"""
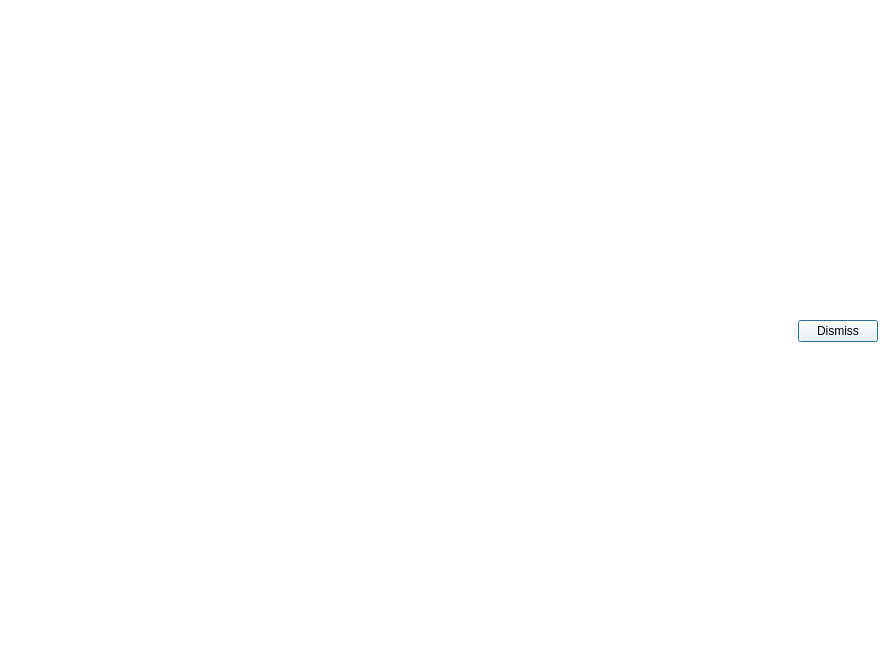
First picture: the form in mlapp/src/tools/fenceline_profile/fenceline_profile_dialog_base.ui, repository Trailmarker/paddock-power, before the edit.
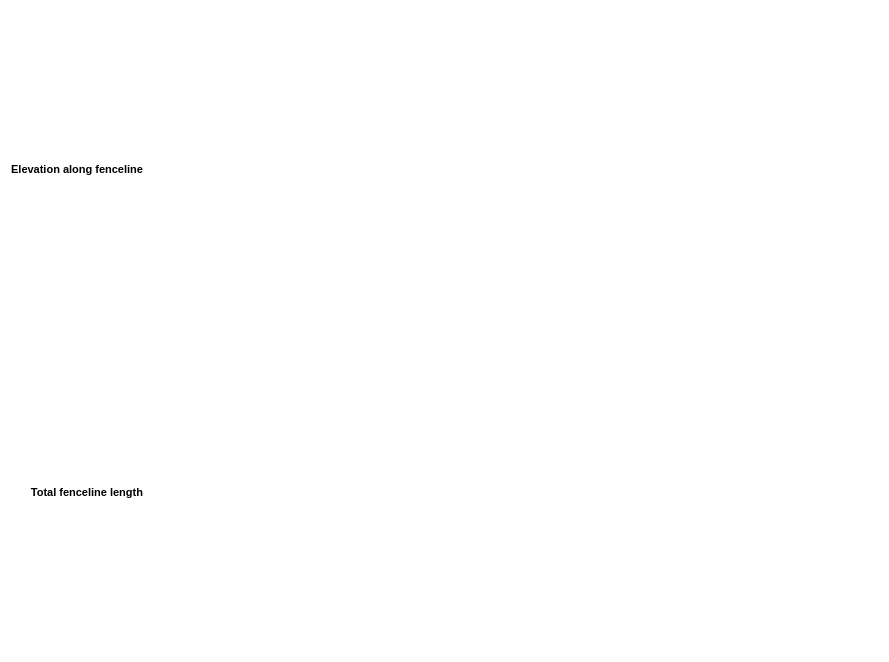
Second picture: the form after the edit.

Commit message: tidy up Fenceline Profile dialog layout and functions (PP-9)

Patch:
```diff
--- a/mlapp/src/tools/fenceline_profile/fenceline_profile_dialog_base.ui
+++ b/mlapp/src/tools/fenceline_profile/fenceline_profile_dialog_base.ui
@@ -24,43 +24,91 @@
   </property>
   <layout class="QVBoxLayout" name="verticalLayout_2">
    <item>
-    <layout class="QVBoxLayout" name="verticalLayout">
-     <item>
-      <layout class="QHBoxLayout" name="horizontalLayout">
-       <property name="sizeConstraint">
-        <enum>QLayout::SetMaximumSize</enum>
+    <layout class="QGridLayout" name="gridLayout">
+     <property name="sizeConstraint">
+      <enum>QLayout::SetFixedSize</enum>
+     </property>
+     <item row="0" column="0">
+      <widget class="QLabel" name="elevationLabel">
+       <property name="sizePolicy">
+        <sizepolicy hsizetype="Minimum" vsizetype="Minimum">
+         <horstretch>0</horstretch>
+         <verstretch>0</verstretch>
+        </sizepolicy>
        </property>
-      </layout>
+       <property name="font">
+        <font>
+         <pointsize>8</pointsize>
+         <weight>75</weight>
+         <bold>true</bold>
+        </font>
+       </property>
+       <property name="text">
+        <string notr="true">Elevation along fenceline</string>
+       </property>
+       <property name="alignment">
+        <set>Qt::AlignRight|Qt::AlignTrailing|Qt::AlignVCenter</set>
+       </property>
+      </widget>
      </item>
-     <item>
-      <layout class="QHBoxLayout" name="buttonLayout">
-       <property name="sizeConstraint">
-        <enum>QLayout::SetMinimumSize</enum>
+     <item row="0" column="1">
+      <widget class="QLabel" name="elevationStats">
+       <property name="sizePolicy">
+        <sizepolicy hsizetype="MinimumExpanding" vsizetype="Minimum">
+         <horstretch>0</horstretch>
+         <verstretch>0</verstretch>
+        </sizepolicy>
        </property>
-       <item>
-        <spacer name="horizontalSpacer">
-         <property name="orientation">
-          <enum>Qt::Horizontal</enum>
-         </property>
-         <property name="sizeType">
-          <enum>QSizePolicy::Expanding</enum>
-         </property>
-         <property name="sizeHint" stdset="0">
-          <size>
-           <width>40</width>
-           <height>20</height>
-          </size>
-         </property>
-        </spacer>
-       </item>
-       <item>
-        <widget class="QPushButton" name="dismissButton">
-         <property name="text">
-          <string>Dismiss</string>
-         </property>
-        </widget>
-       </item>
-      </layout>
+       <property name="font">
+        <font>
+         <pointsize>8</pointsize>
+        </font>
+       </property>
+       <property name="text">
+        <string/>
+       </property>
+      </widget>
+     </item>
+     <item row="1" column="0">
+      <widget class="QLabel" name="fencelineLengthLabel">
+       <property name="sizePolicy">
+        <sizepolicy hsizetype="Minimum" vsizetype="Minimum">
+         <horstretch>0</horstretch>
+         <verstretch>0</verstretch>
+        </sizepolicy>
+       </property>
+       <property name="font">
+        <font>
+         <pointsize>8</pointsize>
+         <weight>75</weight>
+         <bold>true</bold>
+        </font>
+       </property>
+       <property name="text">
+        <string>Total fenceline length</string>
+       </property>
+       <property name="alignment">
+        <set>Qt::AlignRight|Qt::AlignTrailing|Qt::AlignVCenter</set>
+       </property>
+      </widget>
+     </item>
+     <item row="1" column="1">
+      <widget class="QLabel" name="fencelineLength">
+       <property name="sizePolicy">
+        <sizepolicy hsizetype="MinimumExpanding" vsizetype="Minimum">
+         <horstretch>0</horstretch>
+         <verstretch>0</verstretch>
+        </sizepolicy>
+       </property>
+       <property name="font">
+        <font>
+         <pointsize>8</pointsize>
+        </font>
+       </property>
+       <property name="text">
+        <string/>
+       </property>
+      </widget>
      </item>
     </layout>
    </item>
```
The commit also changes 4 other files.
"""
Your goal: All of the data should come back exactly as written, but without pictures.

Answer to this problem:
First picture: the form in mlapp/src/tools/fenceline_profile/fenceline_profile_dialog_base.ui, repository Trailmarker/paddock-power, before the edit.
Second picture: the form after the edit.

Commit message: tidy up Fenceline Profile dialog layout and functions (PP-9)

Patch:
```diff
--- a/mlapp/src/tools/fenceline_profile/fenceline_profile_dialog_base.ui
+++ b/mlapp/src/tools/fenceline_profile/fenceline_profile_dialog_base.ui
@@ -24,43 +24,91 @@
   </property>
   <layout class="QVBoxLayout" name="verticalLayout_2">
    <item>
-    <layout class="QVBoxLayout" name="verticalLayout">
-     <item>
-      <layout class="QHBoxLayout" name="horizontalLayout">
-       <property name="sizeConstraint">
-        <enum>QLayout::SetMaximumSize</enum>
+    <layout class="QGridLayout" name="gridLayout">
+     <property name="sizeConstraint">
+      <enum>QLayout::SetFixedSize</enum>
+     </property>
+     <item row="0" column="0">
+      <widget class="QLabel" name="elevationLabel">
+       <property name="sizePolicy">
+        <sizepolicy hsizetype="Minimum" vsizetype="Minimum">
+         <horstretch>0</horstretch>
+         <verstretch>0</verstretch>
+        </sizepolicy>
        </property>
-      </layout>
+       <property name="font">
+        <font>
+         <pointsize>8</pointsize>
+         <weight>75</weight>
+         <bold>true</bold>
+        </font>
+       </property>
+       <property name="text">
+        <string notr="true">Elevation along fenceline</string>
+       </property>
+       <property name="alignment">
+        <set>Qt::AlignRight|Qt::AlignTrailing|Qt::AlignVCenter</set>
+       </property>
+      </widget>
      </item>
-     <item>
-      <layout class="QHBoxLayout" name="buttonLayout">
-       <property name="sizeConstraint">
-        <enum>QLayout::SetMinimumSize</enum>
+     <item row="0" column="1">
+      <widget class="QLabel" name="elevationStats">
+       <property name="sizePolicy">
+        <sizepolicy hsizetype="MinimumExpanding" vsizetype="Minimum">
+         <horstretch>0</horstretch>
+         <verstretch>0</verstretch>
+        </sizepolicy>
        </property>
-       <item>
-        <spacer name="horizontalSpacer">
-         <property name="orientation">
-          <enum>Qt::Horizontal</enum>
-         </property>
-         <property name="sizeType">
-          <enum>QSizePolicy::Expanding</enum>
-         </property>
-         <property name="sizeHint" stdset="0">
-          <size>
-           <width>40</width>
-           <height>20</height>
-          </size>
-         </property>
-        </spacer>
-       </item>
-       <item>
-        <widget class="QPushButton" name="dismissButton">
-         <property name="text">
-          <string>Dismiss</string>
-         </property>
-        </widget>
-       </item>
-      </layout>
+       <property name="font">
+        <font>
+         <pointsize>8</pointsize>
+        </font>
+       </property>
+       <property name="text">
+        <string/>
+       </property>
+      </widget>
+     </item>
+     <item row="1" column="0">
+      <widget class="QLabel" name="fencelineLengthLabel">
+       <property name="sizePolicy">
+        <sizepolicy hsizetype="Minimum" vsizetype="Minimum">
+         <horstretch>0</horstretch>
+         <verstretch>0</verstretch>
+        </sizepolicy>
+       </property>
+       <property name="font">
+        <font>
+         <pointsize>8</pointsize>
+         <weight>75</weight>
+         <bold>true</bold>
+        </font>
+       </property>
+       <property name="text">
+        <string>Total fenceline length</string>
+       </property>
+       <property name="alignment">
+        <set>Qt::AlignRight|Qt::AlignTrailing|Qt::AlignVCenter</set>
+       </property>
+      </widget>
+     </item>
+     <item row="1" column="1">
+      <widget class="QLabel" name="fencelineLength">
+       <property name="sizePolicy">
+        <sizepolicy hsizetype="MinimumExpanding" vsizetype="Minimum">
+         <horstretch>0</horstretch>
+         <verstretch>0</verstretch>
+        </sizepolicy>
+       </property>
+       <property name="font">
+        <font>
+         <pointsize>8</pointsize>
+        </font>
+       </property>
+       <property name="text">
+        <string/>
+       </property>
+      </widget>
      </item>
     </layout>
    </item>
```
The commit also changes 4 other files.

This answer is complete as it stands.